TASK TO CARRY OUT: Word for word, restate all of the records.
□ □ □ □ □ □ □
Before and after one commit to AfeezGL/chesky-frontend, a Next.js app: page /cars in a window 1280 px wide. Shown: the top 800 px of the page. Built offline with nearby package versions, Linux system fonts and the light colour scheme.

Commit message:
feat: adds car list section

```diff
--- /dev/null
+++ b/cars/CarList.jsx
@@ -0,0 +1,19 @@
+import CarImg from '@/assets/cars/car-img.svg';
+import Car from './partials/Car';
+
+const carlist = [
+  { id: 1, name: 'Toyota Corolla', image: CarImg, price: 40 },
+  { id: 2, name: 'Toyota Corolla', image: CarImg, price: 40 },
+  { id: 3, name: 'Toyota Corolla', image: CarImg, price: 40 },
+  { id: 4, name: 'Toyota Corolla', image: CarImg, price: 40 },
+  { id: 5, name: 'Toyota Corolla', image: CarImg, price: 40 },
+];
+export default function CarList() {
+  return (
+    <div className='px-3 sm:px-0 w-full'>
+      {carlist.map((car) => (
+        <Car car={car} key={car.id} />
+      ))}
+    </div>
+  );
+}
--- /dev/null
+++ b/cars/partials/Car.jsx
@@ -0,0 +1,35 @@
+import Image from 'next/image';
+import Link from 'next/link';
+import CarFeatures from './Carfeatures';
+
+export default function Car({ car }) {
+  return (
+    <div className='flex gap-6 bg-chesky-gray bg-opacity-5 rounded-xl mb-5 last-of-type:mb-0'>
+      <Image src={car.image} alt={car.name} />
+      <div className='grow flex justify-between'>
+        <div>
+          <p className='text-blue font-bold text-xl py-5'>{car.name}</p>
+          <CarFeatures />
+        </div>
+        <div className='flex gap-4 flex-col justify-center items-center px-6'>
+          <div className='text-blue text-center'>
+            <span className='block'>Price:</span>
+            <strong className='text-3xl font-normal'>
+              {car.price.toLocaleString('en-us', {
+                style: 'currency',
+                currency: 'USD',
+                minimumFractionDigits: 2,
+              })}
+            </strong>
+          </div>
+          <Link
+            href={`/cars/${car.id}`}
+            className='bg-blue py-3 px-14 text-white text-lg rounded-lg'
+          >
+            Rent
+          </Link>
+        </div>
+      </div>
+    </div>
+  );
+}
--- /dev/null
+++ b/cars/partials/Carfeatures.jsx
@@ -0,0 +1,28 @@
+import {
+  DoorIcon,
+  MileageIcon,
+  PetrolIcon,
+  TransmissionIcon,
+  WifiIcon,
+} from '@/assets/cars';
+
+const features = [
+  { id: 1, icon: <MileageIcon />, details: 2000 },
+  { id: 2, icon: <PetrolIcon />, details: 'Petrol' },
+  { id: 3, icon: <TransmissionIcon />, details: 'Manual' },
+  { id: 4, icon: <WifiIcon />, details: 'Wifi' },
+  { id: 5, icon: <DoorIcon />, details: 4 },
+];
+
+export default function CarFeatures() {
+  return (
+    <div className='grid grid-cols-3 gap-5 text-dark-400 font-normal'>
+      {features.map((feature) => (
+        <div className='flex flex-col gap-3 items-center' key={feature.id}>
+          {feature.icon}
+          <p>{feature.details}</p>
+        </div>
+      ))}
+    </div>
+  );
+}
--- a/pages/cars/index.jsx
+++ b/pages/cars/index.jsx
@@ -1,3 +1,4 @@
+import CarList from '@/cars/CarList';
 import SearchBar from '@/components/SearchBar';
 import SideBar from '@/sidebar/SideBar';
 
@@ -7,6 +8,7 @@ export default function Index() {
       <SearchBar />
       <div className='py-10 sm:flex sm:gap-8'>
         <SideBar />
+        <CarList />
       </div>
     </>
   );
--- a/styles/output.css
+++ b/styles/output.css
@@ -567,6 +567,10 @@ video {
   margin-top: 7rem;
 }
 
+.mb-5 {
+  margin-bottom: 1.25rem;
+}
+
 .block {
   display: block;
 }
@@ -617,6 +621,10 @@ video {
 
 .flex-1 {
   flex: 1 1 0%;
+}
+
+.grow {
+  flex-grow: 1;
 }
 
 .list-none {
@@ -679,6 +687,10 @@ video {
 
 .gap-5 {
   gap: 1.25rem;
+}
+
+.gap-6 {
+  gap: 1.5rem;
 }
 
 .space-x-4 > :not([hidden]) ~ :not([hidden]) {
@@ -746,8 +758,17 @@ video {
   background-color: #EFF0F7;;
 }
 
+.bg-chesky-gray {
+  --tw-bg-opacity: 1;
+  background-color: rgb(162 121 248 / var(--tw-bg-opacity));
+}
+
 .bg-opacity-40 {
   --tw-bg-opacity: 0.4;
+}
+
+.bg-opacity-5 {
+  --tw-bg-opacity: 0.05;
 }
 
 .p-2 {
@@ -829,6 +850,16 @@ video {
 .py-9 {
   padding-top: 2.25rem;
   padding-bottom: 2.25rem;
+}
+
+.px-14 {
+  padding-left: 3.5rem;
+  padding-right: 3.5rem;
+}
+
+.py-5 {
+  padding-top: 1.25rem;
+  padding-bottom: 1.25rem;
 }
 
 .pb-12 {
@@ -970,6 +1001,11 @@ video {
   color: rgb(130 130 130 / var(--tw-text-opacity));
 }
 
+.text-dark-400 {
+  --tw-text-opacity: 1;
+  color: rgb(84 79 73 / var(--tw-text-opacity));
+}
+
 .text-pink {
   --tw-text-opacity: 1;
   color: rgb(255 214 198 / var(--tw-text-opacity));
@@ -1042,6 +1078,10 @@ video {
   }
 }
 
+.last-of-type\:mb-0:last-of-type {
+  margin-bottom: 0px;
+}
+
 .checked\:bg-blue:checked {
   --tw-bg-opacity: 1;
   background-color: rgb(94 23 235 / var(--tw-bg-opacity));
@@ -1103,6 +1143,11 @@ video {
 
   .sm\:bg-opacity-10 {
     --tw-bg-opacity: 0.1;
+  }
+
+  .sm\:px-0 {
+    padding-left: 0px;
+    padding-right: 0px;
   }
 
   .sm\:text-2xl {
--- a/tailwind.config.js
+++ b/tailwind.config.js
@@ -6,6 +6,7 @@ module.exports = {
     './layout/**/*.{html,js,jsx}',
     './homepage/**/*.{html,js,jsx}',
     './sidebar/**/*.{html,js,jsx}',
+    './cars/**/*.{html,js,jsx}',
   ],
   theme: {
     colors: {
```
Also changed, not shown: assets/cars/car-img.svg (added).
□ □ □ □ □ □ □
SOLUTION TO THIS TASK:
Before and after one commit to AfeezGL/chesky-frontend, a Next.js app: page /cars in a window 1280 px wide. Shown: the top 800 px of the page. Built offline with nearby package versions, Linux system fonts and the light colour scheme.

Commit message:
feat: adds car list section

```diff
--- /dev/null
+++ b/cars/CarList.jsx
@@ -0,0 +1,19 @@
+import CarImg from '@/assets/cars/car-img.svg';
+import Car from './partials/Car';
+
+const carlist = [
+  { id: 1, name: 'Toyota Corolla', image: CarImg, price: 40 },
+  { id: 2, name: 'Toyota Corolla', image: CarImg, price: 40 },
+  { id: 3, name: 'Toyota Corolla', image: CarImg, price: 40 },
+  { id: 4, name: 'Toyota Corolla', image: CarImg, price: 40 },
+  { id: 5, name: 'Toyota Corolla', image: CarImg, price: 40 },
+];
+export default function CarList() {
+  return (
+    <div className='px-3 sm:px-0 w-full'>
+      {carlist.map((car) => (
+        <Car car={car} key={car.id} />
+      ))}
+    </div>
+  );
+}
--- /dev/null
+++ b/cars/partials/Car.jsx
@@ -0,0 +1,35 @@
+import Image from 'next/image';
+import Link from 'next/link';
+import CarFeatures from './Carfeatures';
+
+export default function Car({ car }) {
+  return (
+    <div className='flex gap-6 bg-chesky-gray bg-opacity-5 rounded-xl mb-5 last-of-type:mb-0'>
+      <Image src={car.image} alt={car.name} />
+      <div className='grow flex justify-between'>
+        <div>
+          <p className='text-blue font-bold text-xl py-5'>{car.name}</p>
+          <CarFeatures />
+        </div>
+        <div className='flex gap-4 flex-col justify-center items-center px-6'>
+          <div className='text-blue text-center'>
+            <span className='block'>Price:</span>
+            <strong className='text-3xl font-normal'>
+              {car.price.toLocaleString('en-us', {
+                style: 'currency',
+                currency: 'USD',
+                minimumFractionDigits: 2,
+              })}
+            </strong>
+          </div>
+          <Link
+            href={`/cars/${car.id}`}
+            className='bg-blue py-3 px-14 text-white text-lg rounded-lg'
+          >
+            Rent
+          </Link>
+        </div>
+      </div>
+    </div>
+  );
+}
--- /dev/null
+++ b/cars/partials/Carfeatures.jsx
@@ -0,0 +1,28 @@
+import {
+  DoorIcon,
+  MileageIcon,
+  PetrolIcon,
+  TransmissionIcon,
+  WifiIcon,
+} from '@/assets/cars';
+
+const features = [
+  { id: 1, icon: <MileageIcon />, details: 2000 },
+  { id: 2, icon: <PetrolIcon />, details: 'Petrol' },
+  { id: 3, icon: <TransmissionIcon />, details: 'Manual' },
+  { id: 4, icon: <WifiIcon />, details: 'Wifi' },
+  { id: 5, icon: <DoorIcon />, details: 4 },
+];
+
+export default function CarFeatures() {
+  return (
+    <div className='grid grid-cols-3 gap-5 text-dark-400 font-normal'>
+      {features.map((feature) => (
+        <div className='flex flex-col gap-3 items-center' key={feature.id}>
+          {feature.icon}
+          <p>{feature.details}</p>
+        </div>
+      ))}
+    </div>
+  );
+}
--- a/pages/cars/index.jsx
+++ b/pages/cars/index.jsx
@@ -1,3 +1,4 @@
+import CarList from '@/cars/CarList';
 import SearchBar from '@/components/SearchBar';
 import SideBar from '@/sidebar/SideBar';
 
@@ -7,6 +8,7 @@ export default function Index() {
       <SearchBar />
       <div className='py-10 sm:flex sm:gap-8'>
         <SideBar />
+        <CarList />
       </div>
     </>
   );
--- a/styles/output.css
+++ b/styles/output.css
@@ -567,6 +567,10 @@ video {
   margin-top: 7rem;
 }
 
+.mb-5 {
+  margin-bottom: 1.25rem;
+}
+
 .block {
   display: block;
 }
@@ -617,6 +621,10 @@ video {
 
 .flex-1 {
   flex: 1 1 0%;
+}
+
+.grow {
+  flex-grow: 1;
 }
 
 .list-none {
@@ -679,6 +687,10 @@ video {
 
 .gap-5 {
   gap: 1.25rem;
+}
+
+.gap-6 {
+  gap: 1.5rem;
 }
 
 .space-x-4 > :not([hidden]) ~ :not([hidden]) {
@@ -746,8 +758,17 @@ video {
   background-color: #EFF0F7;;
 }
 
+.bg-chesky-gray {
+  --tw-bg-opacity: 1;
+  background-color: rgb(162 121 248 / var(--tw-bg-opacity));
+}
+
 .bg-opacity-40 {
   --tw-bg-opacity: 0.4;
+}
+
+.bg-opacity-5 {
+  --tw-bg-opacity: 0.05;
 }
 
 .p-2 {
@@ -829,6 +850,16 @@ video {
 .py-9 {
   padding-top: 2.25rem;
   padding-bottom: 2.25rem;
+}
+
+.px-14 {
+  padding-left: 3.5rem;
+  padding-right: 3.5rem;
+}
+
+.py-5 {
+  padding-top: 1.25rem;
+  padding-bottom: 1.25rem;
 }
 
 .pb-12 {
@@ -970,6 +1001,11 @@ video {
   color: rgb(130 130 130 / var(--tw-text-opacity));
 }
 
+.text-dark-400 {
+  --tw-text-opacity: 1;
+  color: rgb(84 79 73 / var(--tw-text-opacity));
+}
+
 .text-pink {
   --tw-text-opacity: 1;
   color: rgb(255 214 198 / var(--tw-text-opacity));
@@ -1042,6 +1078,10 @@ video {
   }
 }
 
+.last-of-type\:mb-0:last-of-type {
+  margin-bottom: 0px;
+}
+
 .checked\:bg-blue:checked {
   --tw-bg-opacity: 1;
   background-color: rgb(94 23 235 / var(--tw-bg-opacity));
@@ -1103,6 +1143,11 @@ video {
 
   .sm\:bg-opacity-10 {
     --tw-bg-opacity: 0.1;
+  }
+
+  .sm\:px-0 {
+    padding-left: 0px;
+    padding-right: 0px;
   }
 
   .sm\:text-2xl {
--- a/tailwind.config.js
+++ b/tailwind.config.js
@@ -6,6 +6,7 @@ module.exports = {
     './layout/**/*.{html,js,jsx}',
     './homepage/**/*.{html,js,jsx}',
     './sidebar/**/*.{html,js,jsx}',
+    './cars/**/*.{html,js,jsx}',
   ],
   theme: {
     colors: {
```
Also changed, not shown: assets/cars/car-img.svg (added).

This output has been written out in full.